§ Task goal: Give the number of lines in the records that include the word "usepackage", and nothing besides.

(Items listed in a dataset)

◆ ◆ ◆

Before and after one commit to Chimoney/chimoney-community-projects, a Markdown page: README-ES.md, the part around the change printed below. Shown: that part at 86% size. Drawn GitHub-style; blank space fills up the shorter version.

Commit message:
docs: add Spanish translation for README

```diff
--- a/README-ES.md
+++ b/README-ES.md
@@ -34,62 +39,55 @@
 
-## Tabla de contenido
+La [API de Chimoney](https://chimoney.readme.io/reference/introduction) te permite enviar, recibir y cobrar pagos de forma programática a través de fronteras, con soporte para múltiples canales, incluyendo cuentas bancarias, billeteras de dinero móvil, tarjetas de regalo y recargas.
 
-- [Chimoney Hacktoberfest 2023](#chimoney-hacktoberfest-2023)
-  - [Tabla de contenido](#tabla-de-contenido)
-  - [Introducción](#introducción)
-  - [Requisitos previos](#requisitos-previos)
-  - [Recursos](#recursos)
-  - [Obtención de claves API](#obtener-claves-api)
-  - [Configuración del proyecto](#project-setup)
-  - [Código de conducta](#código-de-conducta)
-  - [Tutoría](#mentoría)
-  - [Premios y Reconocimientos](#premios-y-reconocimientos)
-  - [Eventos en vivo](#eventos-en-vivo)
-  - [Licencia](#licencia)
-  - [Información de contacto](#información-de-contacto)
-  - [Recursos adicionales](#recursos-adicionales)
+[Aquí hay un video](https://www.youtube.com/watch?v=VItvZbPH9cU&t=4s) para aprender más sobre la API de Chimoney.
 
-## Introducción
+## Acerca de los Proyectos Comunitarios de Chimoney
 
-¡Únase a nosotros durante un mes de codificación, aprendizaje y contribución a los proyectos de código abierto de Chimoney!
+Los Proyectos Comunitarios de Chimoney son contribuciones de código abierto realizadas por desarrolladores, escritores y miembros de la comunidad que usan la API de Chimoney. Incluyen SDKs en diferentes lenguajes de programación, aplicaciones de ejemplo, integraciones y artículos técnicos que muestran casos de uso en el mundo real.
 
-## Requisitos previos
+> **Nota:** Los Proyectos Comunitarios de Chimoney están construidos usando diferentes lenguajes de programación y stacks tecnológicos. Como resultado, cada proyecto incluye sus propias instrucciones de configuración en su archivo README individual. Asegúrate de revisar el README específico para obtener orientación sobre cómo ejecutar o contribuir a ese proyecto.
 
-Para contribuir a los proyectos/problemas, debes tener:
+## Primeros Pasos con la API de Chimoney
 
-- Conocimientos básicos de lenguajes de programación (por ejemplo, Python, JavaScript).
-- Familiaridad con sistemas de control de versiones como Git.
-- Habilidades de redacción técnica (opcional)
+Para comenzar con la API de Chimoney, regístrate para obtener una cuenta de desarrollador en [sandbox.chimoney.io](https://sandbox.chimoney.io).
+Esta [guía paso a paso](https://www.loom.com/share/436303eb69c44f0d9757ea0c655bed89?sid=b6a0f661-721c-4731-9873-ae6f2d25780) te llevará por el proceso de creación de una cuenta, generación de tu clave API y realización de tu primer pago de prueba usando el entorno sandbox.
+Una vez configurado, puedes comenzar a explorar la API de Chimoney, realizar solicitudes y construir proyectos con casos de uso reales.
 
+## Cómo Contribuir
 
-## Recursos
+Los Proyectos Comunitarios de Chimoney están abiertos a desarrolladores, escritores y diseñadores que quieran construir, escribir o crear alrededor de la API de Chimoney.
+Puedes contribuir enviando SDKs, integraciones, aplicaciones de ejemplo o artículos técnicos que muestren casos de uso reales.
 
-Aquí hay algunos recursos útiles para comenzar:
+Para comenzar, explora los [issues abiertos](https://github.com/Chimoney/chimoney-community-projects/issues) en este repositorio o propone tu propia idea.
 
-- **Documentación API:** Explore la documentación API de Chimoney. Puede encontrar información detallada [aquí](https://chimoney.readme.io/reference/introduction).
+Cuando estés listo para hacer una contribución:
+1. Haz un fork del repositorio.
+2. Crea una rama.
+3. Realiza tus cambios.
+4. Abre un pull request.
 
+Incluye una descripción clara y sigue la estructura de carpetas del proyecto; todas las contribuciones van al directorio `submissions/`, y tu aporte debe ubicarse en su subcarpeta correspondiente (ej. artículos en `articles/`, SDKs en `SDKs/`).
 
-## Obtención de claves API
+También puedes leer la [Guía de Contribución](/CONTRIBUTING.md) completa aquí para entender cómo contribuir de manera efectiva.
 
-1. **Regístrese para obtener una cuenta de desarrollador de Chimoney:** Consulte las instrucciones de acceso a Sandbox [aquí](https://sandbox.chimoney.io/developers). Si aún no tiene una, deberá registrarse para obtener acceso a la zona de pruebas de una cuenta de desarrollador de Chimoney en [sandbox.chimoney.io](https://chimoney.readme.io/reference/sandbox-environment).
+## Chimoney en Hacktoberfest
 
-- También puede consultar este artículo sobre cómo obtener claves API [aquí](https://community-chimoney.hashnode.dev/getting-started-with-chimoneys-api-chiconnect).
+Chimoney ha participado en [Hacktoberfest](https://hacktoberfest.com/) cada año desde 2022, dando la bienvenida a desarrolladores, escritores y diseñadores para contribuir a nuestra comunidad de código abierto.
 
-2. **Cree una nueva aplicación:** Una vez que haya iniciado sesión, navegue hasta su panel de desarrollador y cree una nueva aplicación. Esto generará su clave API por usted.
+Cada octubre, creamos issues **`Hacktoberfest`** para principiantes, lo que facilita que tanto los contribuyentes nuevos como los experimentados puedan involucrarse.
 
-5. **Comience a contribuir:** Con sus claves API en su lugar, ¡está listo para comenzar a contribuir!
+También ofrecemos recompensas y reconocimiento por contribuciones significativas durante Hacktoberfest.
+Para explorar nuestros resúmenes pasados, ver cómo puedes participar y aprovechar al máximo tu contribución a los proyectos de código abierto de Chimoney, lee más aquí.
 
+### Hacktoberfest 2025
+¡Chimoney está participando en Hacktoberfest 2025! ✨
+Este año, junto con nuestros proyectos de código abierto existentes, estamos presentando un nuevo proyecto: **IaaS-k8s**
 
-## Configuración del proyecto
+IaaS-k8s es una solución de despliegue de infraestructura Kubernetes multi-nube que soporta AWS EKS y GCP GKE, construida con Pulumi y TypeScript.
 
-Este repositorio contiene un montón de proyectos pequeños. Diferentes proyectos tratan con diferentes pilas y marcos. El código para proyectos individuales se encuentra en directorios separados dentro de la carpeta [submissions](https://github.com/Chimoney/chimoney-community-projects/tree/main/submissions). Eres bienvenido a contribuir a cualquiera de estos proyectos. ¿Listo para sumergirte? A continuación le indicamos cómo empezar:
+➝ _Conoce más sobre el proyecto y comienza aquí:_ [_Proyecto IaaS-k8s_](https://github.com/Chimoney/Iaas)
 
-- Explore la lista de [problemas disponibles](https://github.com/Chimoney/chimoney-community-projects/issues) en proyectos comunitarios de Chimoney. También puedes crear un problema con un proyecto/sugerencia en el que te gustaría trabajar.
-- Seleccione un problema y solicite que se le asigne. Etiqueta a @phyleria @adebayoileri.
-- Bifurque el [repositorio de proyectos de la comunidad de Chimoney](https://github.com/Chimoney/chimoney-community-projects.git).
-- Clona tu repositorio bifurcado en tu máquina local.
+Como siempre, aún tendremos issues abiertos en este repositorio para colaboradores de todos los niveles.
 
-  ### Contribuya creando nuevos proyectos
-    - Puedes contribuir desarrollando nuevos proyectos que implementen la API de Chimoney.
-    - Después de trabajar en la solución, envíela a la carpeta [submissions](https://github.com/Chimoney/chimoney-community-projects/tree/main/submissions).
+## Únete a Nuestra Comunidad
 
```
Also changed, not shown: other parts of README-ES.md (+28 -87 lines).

◆ ◆ ◆

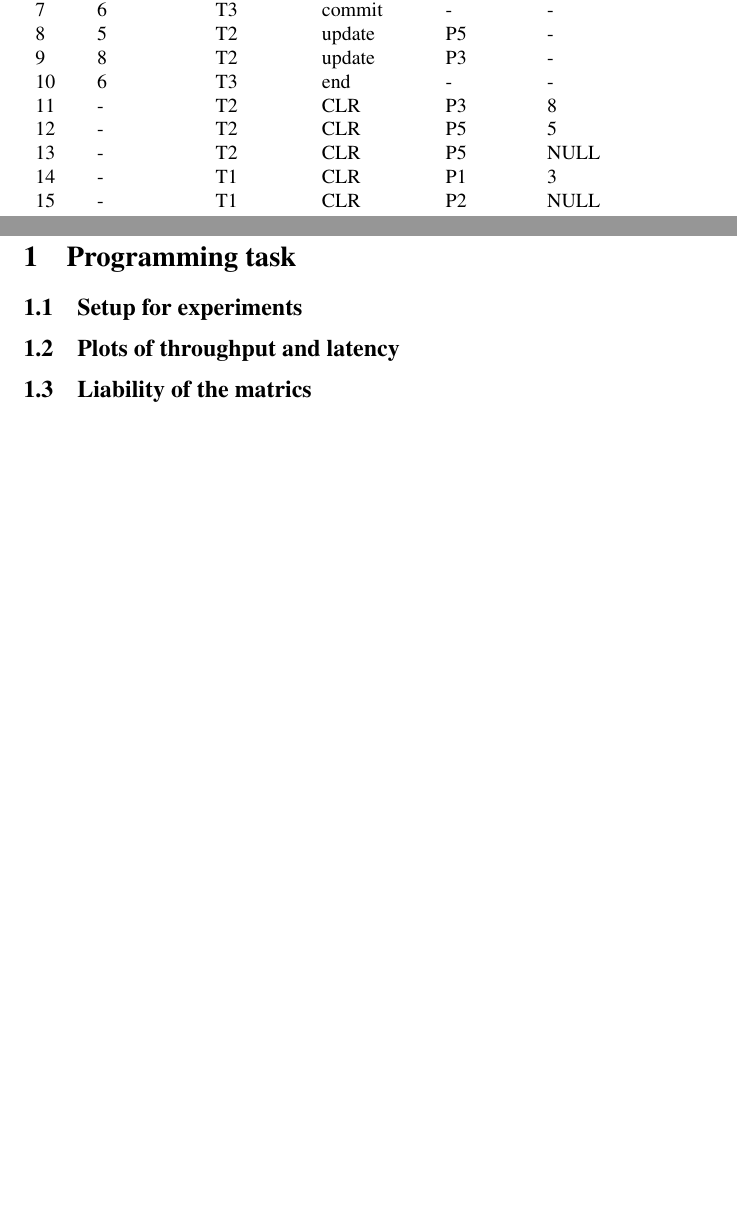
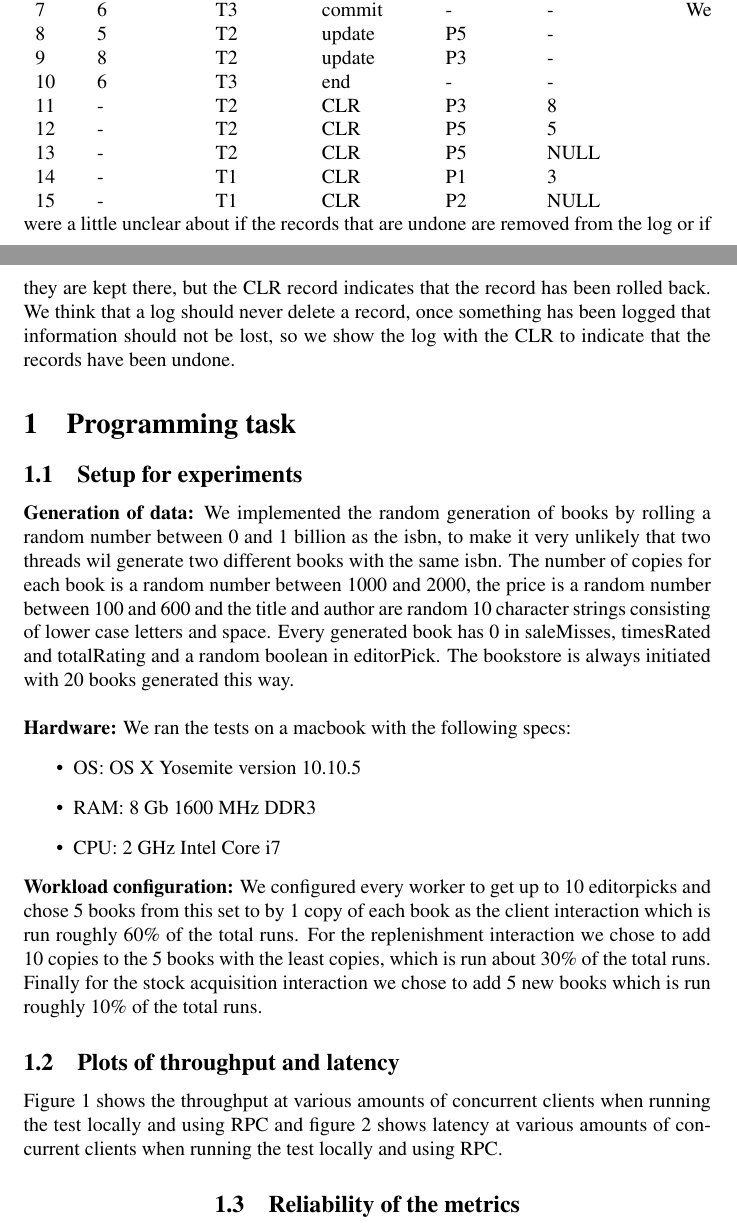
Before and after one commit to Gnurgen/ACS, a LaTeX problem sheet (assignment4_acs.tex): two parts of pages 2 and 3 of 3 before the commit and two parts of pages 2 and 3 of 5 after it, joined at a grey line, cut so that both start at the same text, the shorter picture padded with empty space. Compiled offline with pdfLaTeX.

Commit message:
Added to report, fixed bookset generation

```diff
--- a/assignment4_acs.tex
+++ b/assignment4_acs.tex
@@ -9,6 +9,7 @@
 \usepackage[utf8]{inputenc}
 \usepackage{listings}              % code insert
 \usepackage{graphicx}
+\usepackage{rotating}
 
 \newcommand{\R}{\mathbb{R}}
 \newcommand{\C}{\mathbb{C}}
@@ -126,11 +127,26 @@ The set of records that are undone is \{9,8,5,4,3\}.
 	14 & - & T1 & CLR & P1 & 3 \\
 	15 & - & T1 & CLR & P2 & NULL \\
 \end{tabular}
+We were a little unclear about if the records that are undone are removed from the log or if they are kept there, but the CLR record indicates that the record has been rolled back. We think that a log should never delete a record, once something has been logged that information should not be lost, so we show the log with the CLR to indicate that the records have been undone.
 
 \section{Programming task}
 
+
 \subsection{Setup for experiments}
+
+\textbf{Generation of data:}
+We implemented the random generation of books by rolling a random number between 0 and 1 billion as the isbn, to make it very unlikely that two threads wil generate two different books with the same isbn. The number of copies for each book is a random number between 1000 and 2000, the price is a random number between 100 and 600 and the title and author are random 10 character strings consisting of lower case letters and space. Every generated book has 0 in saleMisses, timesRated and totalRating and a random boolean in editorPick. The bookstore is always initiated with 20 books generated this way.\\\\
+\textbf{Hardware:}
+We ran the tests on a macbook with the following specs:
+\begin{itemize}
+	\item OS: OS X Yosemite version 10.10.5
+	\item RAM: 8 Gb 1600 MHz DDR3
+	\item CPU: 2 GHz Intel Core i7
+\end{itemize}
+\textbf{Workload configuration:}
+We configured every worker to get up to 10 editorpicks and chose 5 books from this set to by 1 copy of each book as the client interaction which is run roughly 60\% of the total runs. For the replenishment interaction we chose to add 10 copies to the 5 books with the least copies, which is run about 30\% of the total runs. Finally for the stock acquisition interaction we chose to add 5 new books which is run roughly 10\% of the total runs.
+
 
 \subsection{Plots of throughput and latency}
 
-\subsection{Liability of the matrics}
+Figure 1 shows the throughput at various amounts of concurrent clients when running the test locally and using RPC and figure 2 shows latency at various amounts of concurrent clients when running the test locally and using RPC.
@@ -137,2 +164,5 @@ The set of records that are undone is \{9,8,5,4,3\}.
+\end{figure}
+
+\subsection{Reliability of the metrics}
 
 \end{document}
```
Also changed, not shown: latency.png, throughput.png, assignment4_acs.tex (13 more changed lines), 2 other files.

◆ ◆ ◆

§ Result of the exercise: 4